Rising Rap-Rock Crew Oxymorrons Break Down New EP Track by Track | Revolver

Rising Rap-Rock Crew Oxymorrons Break Down New EP Track by Track

Fever 333-approved band discuss 'Mohawks & Durags' release
oxy_credit_michael-danners.jpg, Michael Danners
photograph by Michael Danners
New York-based group Oxymorrons were always told they were "too rock for hip-hop, too hip-hop for rock." But fitting nicely in a labeled box is no fun anyway, and here at Revolver we support bands that push boundaries. Last year we named Oxymorrons Artists You Need to Know, and you may have seen one of their singers, Dave Bellevue, in our hilarious Rockers React videos.
We haven't been the only ones taking notice — Fever 333 frontman Jason Aalon Butler signed the band to his label and artist collective, 333 Wreckords Crew, which just released the group's Oxymorrons genre-busting new EP, Mohawks & Durags, this past Friday (September 20th). Below, for Revolver, the band gives you an exclusive track-by-track breakdown. You can pick up Mohawks & Durags here.

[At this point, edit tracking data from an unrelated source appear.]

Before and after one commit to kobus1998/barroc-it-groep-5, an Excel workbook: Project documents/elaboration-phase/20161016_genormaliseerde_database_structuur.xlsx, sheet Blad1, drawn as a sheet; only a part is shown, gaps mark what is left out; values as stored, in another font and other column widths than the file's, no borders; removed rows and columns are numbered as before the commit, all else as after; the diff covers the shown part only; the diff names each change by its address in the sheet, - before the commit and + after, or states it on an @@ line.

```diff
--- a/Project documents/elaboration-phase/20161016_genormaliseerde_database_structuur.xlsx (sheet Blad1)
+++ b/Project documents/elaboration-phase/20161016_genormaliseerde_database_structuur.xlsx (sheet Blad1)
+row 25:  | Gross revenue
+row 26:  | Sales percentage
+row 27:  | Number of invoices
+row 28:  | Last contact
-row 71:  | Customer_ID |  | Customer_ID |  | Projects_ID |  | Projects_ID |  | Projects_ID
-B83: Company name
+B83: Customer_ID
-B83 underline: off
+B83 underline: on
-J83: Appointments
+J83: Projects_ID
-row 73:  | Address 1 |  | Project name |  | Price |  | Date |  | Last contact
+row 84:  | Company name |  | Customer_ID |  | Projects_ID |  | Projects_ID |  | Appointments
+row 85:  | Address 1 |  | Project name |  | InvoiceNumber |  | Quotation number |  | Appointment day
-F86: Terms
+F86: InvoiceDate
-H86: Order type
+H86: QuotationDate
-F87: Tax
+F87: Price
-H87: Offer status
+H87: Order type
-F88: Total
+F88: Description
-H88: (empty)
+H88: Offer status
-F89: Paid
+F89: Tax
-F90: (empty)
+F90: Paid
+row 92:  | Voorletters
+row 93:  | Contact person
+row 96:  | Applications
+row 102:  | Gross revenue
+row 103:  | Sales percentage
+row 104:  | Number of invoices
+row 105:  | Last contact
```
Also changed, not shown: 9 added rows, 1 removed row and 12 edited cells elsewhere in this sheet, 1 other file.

The origin of "Justice" came about in February of 2020 before the majority of the protests that happened during the pandemic. As a group, late one night in L.A. we were just discussing our issues with the current justice system and administration. So, when we went into the studio the next day, it was easy for us to write. We linked up with producer Zach Jones and we wrote the song in four hours. This not only sparked a great musical relationship between us and Zach for future music to come, but also showed us how much fun we could have writing about something we're so passionate about. Dee literally almost passed out from holding the scream during the bridge trying to get all his energy and anger out during the recording. "Justice" is our anti-racism war cry exemplifying the fear and pain we face as men of color in a broken system. The song speaks for itself and hopefully inspires others to rise up.

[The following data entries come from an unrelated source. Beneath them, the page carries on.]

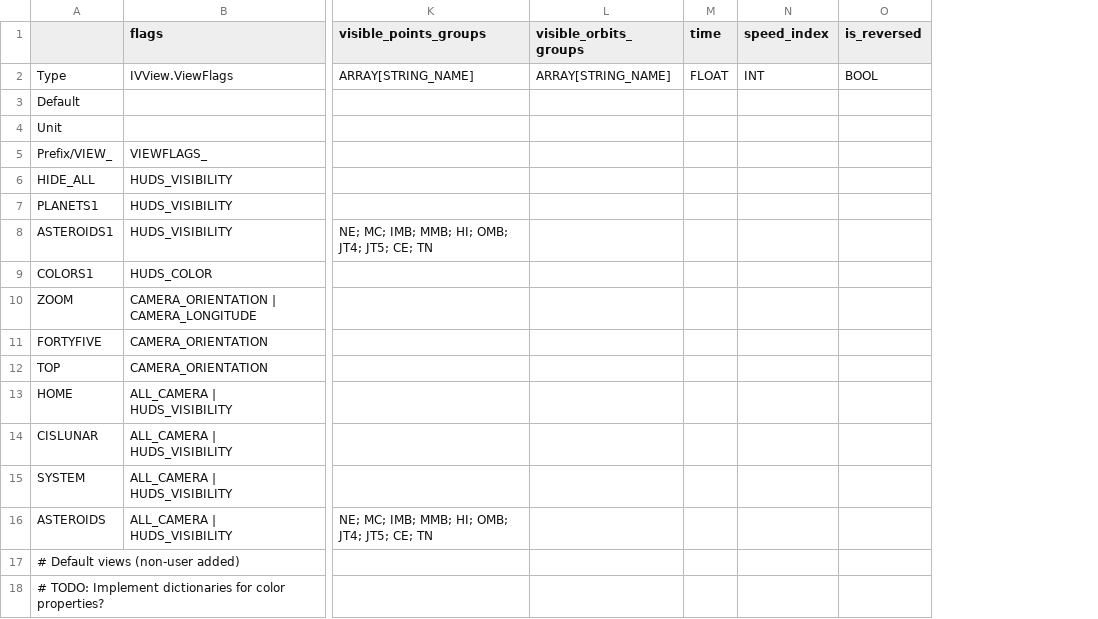
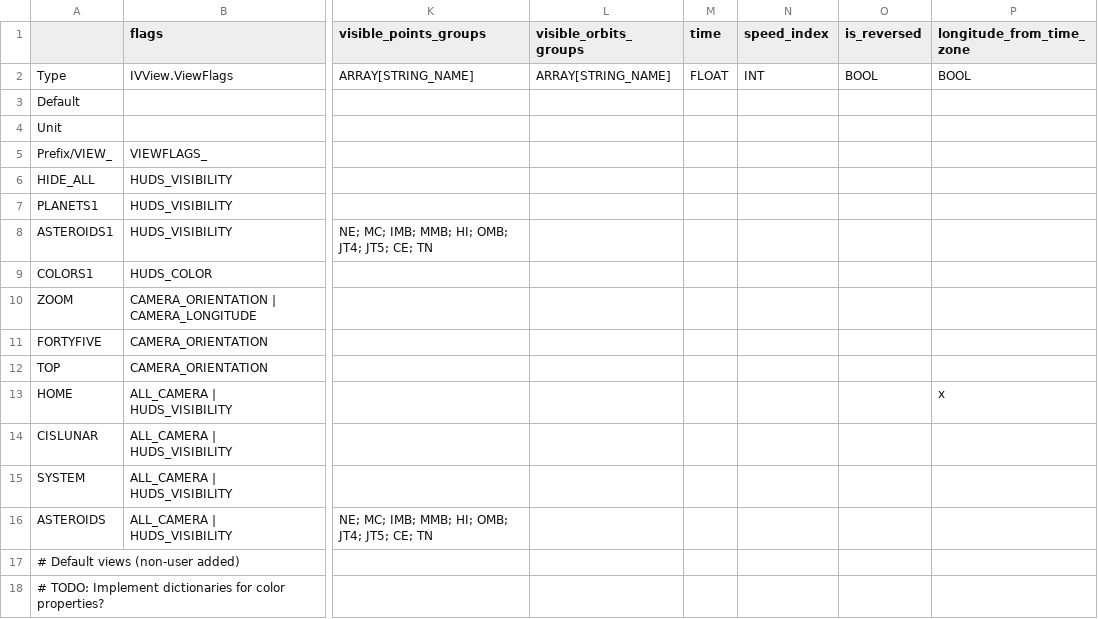
Before and after one commit to ivoyager/ivoyager_core, a TSV file: data/solar_system/views.tsv, drawn as a sheet; only a part is shown, gaps mark what is left out; the diff names each change by its address in the sheet, - before the commit and + after, or states it on an @@ line.

Commit message:
Fix "now" start; allow "home" longitude from time zone

```diff
--- a/data/solar_system/views.tsv
+++ b/data/solar_system/views.tsv
+column P (longitude_from_time_zone), rows 2-13: BOOL |  |  |  |  |  |  |  |  |  |  | x
```
Also changed, not shown: 2 other files.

"Green Vision"

Ah, our braggadocious banger. Oxy's giving you all the NYC attitude you could ask for in one song. The history of this song is vast in our archives as it's been rewritten so many times. Originally the song "Vision," then "Green Vision," and then multiple iterations of that version until we got to the one you hear now. We started writing the song, picked the best parts and then continued that until it became what it is. A perfect intersection of rock and new age hip-hop combined.


Produced by John Feldman and Zach Jones. Featuring Jason Aalon Butler of Fever 333. Need we say more? Being in the studio with everyone felt like the Legion of Doom's first meeting on how we're going to take over the world. This song is an anthem for the people who refuse to be boxed in by society's status quo. For the individual who fights to stand up and stand out. The definition of the undefined. Repping New York till we die while giving you the biggest soaring hook we could imagine. Everything for us just clicked in the studio and you could tell how much fun and energy went into making this track. Bars for days, a stadium chorus and Jason screaming his goddamn head off. What more could you want in a song to break the furniture in your living room to?


Our ode to Nineties hip-hop and rock. In a world that so often punishes us for our skin, "Django" is a celebration of our melanin. Black and proud in its most organic form. Break beats, chopped and screwed samples, explosive drums, distorted guitar, and lyrical precision musically exemplifying exactly who we are in a single track. And for those who keep asking, yes, we are aware there is no "D" sound in "Django" according to the Quentin Tarantino movie. It just flowed better with the song, so eat it, haha.

"Ghost of Chuck Berry"

This track pays homage to one of the ancestors and founding fathers of rock & roll, Chuck Berry, who never fully received their flowers, even after death. There are clever lyrical references to Berry's song catalog — most notably the outro which consists of a nod to Berry's "Maybellene." Metaphors connecting hip-hop and rock icons like Nas and Lenny Kravitz seamlessly flowing over what we consider another perfect blending of the two genres. There are elements of metal, blues, and all sub-genres in between, but what stands out the most for us is the use of autotune. For most of the rock world, autotune is frowned upon as a vocal "cheat sheet," but for hip-hop it's a huge expression of the culture and texturally enhances a track. Merging the two only proves how they can not only be in the same space, but how fucking awesome they can sound when done right.

"Pretty People"

Co-written by Marc Orrell of the Dropkick Murphys, this is actually the first track we wrote for the EP. We wanted to give you fun, we wanted to give you punk, and of course, a guitar solo. This song is about being "othered" everywhere we go and the pressures we often feel to code switch — change our speech, appearance, and demeanor for all the "pretty people" in our industry. We leaned into the positive side of the musical expression to show just how truly happy we are being ourselves. Being free and true to yourself will always prevail over being/doing what's popular. Not to mention, Chris No. 2 of Anti-Flag rounding up the chorus vocals to make this a fucking anthem. Punk rock in its purest form.